_WHAT TO WORK ON_. Locate the line that contains "String passwordHash" in the entries below, then repeat it and every following line through the line that contains "Boolean revoked", exactly, and no others.

_SUPPLIED DATA_.
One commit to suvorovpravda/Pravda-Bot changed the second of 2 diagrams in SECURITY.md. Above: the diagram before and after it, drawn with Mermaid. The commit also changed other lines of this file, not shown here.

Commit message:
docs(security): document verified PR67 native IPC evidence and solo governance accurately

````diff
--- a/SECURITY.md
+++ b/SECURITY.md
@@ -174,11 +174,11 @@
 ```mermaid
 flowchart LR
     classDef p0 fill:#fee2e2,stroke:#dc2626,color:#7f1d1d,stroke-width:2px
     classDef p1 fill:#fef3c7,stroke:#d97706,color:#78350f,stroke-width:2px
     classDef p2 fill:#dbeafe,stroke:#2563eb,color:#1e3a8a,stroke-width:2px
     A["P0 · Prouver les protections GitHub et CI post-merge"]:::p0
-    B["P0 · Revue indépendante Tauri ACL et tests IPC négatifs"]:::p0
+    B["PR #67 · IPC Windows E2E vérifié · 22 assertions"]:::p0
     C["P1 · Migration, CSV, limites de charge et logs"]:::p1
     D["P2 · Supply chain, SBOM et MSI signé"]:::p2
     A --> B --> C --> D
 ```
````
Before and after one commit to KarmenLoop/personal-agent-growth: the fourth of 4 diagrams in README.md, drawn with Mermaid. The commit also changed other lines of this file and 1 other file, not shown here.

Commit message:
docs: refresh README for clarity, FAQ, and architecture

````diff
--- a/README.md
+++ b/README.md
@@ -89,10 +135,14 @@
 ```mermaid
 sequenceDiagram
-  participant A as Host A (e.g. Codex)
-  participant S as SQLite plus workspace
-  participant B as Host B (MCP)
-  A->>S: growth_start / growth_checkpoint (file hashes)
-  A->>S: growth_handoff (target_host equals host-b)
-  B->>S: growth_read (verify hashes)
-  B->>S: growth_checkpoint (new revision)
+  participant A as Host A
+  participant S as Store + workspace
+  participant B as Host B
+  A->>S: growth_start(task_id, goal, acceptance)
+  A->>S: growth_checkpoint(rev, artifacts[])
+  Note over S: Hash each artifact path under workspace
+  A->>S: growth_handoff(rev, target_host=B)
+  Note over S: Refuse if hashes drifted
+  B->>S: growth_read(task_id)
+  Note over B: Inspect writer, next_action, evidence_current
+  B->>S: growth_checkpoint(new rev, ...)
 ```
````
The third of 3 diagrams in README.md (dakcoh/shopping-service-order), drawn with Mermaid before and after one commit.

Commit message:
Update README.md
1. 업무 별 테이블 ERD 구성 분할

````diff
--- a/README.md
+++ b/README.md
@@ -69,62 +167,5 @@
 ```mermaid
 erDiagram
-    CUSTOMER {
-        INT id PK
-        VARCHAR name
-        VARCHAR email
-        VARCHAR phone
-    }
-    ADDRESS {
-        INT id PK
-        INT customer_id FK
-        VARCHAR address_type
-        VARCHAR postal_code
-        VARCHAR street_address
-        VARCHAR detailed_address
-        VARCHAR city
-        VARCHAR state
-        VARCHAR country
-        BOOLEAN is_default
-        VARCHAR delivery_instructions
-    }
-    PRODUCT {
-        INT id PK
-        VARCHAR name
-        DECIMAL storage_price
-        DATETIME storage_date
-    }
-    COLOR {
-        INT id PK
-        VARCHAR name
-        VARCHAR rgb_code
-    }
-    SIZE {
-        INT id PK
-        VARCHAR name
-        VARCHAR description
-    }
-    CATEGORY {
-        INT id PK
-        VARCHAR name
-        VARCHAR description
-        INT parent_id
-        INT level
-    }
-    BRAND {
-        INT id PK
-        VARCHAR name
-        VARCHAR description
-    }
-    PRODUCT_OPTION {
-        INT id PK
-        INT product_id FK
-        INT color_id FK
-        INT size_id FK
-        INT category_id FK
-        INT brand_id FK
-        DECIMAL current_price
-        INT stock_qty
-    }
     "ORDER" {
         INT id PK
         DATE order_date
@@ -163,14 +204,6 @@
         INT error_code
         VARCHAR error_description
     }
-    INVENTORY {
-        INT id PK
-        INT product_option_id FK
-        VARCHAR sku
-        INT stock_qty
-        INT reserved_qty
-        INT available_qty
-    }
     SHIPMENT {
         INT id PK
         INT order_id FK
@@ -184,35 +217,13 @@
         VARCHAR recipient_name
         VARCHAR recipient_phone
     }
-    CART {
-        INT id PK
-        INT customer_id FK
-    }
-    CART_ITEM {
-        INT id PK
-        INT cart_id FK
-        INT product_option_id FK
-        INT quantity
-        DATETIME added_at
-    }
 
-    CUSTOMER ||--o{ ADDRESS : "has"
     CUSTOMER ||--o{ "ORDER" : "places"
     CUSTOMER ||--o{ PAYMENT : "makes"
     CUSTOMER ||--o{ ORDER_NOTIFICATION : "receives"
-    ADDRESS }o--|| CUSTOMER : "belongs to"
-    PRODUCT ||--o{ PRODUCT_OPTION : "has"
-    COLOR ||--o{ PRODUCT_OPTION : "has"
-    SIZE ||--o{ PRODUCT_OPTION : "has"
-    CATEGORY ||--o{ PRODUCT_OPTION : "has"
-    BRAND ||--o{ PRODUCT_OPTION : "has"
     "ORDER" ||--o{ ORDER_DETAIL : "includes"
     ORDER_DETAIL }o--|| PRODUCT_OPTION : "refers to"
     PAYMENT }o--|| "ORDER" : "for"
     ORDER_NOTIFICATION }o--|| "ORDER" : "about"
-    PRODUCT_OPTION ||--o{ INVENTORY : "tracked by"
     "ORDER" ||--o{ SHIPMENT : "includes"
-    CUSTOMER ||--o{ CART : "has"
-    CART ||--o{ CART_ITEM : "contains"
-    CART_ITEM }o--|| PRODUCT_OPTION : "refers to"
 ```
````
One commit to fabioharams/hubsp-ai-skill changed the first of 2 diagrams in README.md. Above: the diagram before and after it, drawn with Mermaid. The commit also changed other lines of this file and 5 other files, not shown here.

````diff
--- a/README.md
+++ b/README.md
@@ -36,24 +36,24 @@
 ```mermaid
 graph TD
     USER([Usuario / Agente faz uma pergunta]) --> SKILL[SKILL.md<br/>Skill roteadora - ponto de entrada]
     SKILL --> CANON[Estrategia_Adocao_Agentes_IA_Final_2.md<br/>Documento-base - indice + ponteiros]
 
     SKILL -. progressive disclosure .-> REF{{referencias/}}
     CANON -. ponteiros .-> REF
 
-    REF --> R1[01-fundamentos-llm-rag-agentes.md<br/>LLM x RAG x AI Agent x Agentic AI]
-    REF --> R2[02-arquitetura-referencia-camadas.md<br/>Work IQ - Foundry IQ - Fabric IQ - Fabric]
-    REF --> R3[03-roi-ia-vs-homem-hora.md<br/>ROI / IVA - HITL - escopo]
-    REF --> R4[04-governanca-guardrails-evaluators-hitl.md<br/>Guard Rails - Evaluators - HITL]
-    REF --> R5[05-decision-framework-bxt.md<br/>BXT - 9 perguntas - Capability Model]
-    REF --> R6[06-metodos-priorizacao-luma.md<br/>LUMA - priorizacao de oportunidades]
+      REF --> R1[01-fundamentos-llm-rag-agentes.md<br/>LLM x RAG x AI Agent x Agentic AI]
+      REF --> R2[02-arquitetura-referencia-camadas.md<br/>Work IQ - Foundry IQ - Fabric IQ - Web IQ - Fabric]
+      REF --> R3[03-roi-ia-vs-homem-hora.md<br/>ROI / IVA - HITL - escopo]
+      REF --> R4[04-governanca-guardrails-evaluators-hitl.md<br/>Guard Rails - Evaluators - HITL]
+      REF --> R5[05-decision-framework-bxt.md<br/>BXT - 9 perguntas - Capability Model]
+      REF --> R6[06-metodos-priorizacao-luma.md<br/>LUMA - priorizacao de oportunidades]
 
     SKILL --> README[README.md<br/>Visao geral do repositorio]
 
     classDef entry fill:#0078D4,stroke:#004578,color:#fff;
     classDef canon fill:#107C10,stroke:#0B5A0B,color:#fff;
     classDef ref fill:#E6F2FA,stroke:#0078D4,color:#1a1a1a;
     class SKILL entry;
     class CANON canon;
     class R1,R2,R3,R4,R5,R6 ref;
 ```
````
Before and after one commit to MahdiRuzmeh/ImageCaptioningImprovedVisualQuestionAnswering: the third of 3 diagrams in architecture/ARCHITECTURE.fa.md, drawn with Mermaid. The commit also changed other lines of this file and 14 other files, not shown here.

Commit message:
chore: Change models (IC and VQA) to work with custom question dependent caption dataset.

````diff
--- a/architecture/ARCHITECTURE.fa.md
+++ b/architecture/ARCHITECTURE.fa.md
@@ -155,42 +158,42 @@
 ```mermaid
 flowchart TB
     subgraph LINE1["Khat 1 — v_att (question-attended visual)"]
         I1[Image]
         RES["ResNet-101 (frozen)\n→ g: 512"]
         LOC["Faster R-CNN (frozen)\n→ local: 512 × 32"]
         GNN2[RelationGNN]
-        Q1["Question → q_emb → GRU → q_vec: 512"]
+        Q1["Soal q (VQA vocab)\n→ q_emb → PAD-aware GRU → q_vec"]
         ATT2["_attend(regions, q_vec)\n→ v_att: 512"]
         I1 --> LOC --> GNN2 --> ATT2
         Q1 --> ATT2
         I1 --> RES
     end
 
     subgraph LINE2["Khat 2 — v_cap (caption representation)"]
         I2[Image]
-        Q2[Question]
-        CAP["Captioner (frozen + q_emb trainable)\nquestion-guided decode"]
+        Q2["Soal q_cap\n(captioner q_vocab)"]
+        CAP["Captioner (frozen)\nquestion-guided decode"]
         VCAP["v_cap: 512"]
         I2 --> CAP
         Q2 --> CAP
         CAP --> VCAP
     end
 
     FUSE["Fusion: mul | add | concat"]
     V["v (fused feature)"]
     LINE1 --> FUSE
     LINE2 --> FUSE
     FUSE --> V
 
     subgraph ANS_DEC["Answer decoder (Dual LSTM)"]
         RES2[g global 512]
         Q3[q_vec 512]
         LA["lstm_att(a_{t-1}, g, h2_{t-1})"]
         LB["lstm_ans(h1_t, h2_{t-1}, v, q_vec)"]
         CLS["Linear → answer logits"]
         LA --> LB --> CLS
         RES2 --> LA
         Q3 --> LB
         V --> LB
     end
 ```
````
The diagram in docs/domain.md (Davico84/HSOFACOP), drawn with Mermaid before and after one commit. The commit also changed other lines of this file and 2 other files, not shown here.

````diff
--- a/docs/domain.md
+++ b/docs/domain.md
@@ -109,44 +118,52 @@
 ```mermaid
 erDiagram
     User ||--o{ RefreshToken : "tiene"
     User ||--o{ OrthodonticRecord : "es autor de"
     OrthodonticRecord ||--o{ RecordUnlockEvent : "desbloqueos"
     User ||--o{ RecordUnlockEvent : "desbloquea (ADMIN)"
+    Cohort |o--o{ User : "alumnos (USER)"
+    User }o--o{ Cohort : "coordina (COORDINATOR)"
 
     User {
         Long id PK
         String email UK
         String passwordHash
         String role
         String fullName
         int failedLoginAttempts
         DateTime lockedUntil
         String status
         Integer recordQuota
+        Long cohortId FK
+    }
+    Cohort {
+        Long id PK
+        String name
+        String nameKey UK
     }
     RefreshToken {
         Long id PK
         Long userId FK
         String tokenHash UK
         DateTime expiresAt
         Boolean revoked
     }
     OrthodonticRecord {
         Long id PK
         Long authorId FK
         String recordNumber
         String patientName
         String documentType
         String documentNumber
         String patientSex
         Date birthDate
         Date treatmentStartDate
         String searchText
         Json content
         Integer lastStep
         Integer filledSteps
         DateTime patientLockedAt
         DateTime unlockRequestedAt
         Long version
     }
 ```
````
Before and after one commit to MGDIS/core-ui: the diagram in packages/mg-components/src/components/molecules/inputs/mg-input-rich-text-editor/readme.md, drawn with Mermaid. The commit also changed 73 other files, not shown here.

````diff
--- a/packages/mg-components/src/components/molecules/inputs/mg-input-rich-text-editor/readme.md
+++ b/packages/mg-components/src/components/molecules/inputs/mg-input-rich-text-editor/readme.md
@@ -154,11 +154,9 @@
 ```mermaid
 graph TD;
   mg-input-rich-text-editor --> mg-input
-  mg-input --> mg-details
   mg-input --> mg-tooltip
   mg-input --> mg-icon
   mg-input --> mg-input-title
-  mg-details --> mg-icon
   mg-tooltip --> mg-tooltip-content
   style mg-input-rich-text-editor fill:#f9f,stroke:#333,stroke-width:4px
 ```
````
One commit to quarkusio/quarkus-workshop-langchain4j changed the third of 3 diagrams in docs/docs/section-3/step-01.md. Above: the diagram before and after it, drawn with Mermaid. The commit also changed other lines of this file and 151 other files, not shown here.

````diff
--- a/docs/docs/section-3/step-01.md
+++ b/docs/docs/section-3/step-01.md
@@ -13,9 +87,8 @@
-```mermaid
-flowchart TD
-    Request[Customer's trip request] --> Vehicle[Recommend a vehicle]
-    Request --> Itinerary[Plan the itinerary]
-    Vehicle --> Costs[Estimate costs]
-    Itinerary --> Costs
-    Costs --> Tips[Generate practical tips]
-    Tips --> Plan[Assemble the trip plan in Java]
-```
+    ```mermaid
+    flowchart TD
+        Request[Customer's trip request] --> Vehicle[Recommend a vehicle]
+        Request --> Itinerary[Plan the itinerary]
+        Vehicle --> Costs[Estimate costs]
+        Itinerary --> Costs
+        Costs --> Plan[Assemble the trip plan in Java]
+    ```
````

_TASK OUTPUT_.
         String passwordHash
         String role
         String fullName
         int failedLoginAttempts
         DateTime lockedUntil
         String status
         Integer recordQuota
+        Long cohortId FK
+    }
+    Cohort {
+        Long id PK
+        String name
+        String nameKey UK
     }
     RefreshToken {
         Long id PK
         Long userId FK
         String tokenHash UK
         DateTime expiresAt
         Boolean revoked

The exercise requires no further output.